[About this task]: Copy without pictures. Please restate each line of the listing exactly.

Content starts

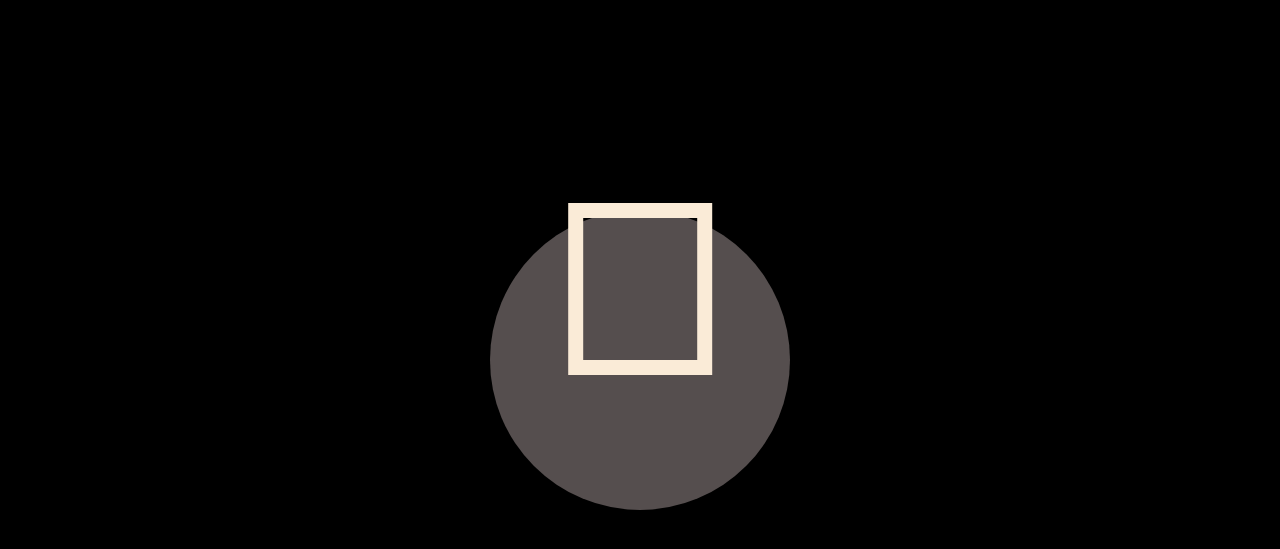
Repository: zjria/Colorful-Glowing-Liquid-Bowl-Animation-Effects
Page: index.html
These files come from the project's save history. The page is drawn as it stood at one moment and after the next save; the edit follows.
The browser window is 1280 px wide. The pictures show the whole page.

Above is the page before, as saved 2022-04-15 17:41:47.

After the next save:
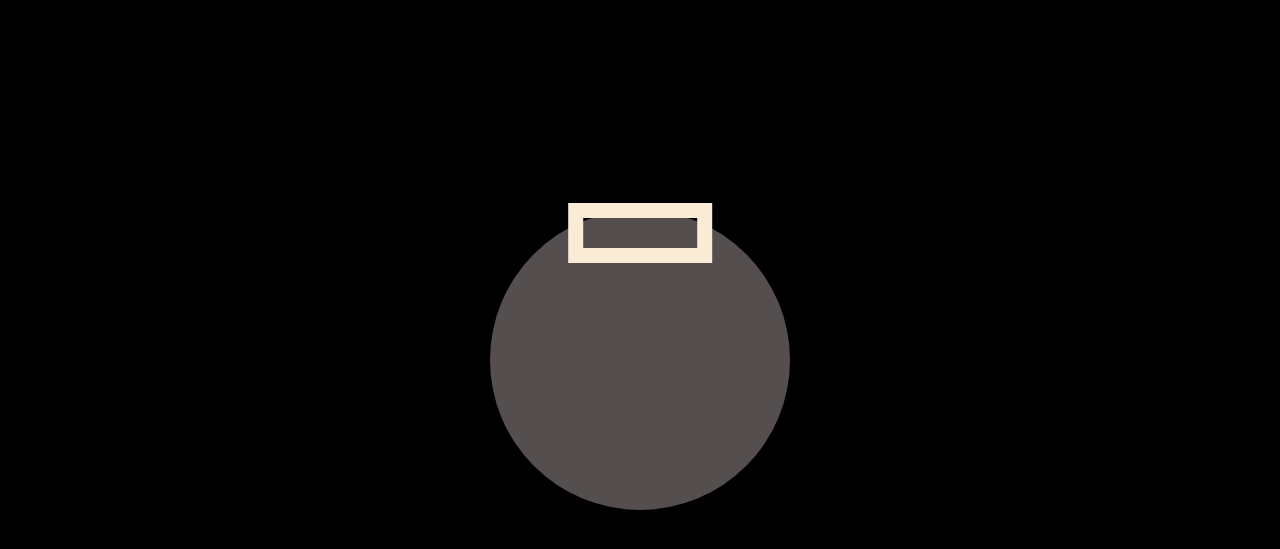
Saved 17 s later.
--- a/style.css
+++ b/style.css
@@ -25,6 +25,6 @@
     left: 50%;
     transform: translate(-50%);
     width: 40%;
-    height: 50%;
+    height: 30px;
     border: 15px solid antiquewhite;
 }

Content ends

[Written answer]:
Repository: zjria/Colorful-Glowing-Liquid-Bowl-Animation-Effects
Page: index.html
These files come from the project's save history. The page is drawn as it stood at one moment and after the next save; the edit follows.
The browser window is 1280 px wide. The pictures show the whole page.

Above is the page before, as saved 2022-04-15 17:41:47.

After the next save:
Saved 17 s later.
--- a/style.css
+++ b/style.css
@@ -25,6 +25,6 @@
     left: 50%;
     transform: translate(-50%);
     width: 40%;
-    height: 50%;
+    height: 30px;
     border: 15px solid antiquewhite;
 }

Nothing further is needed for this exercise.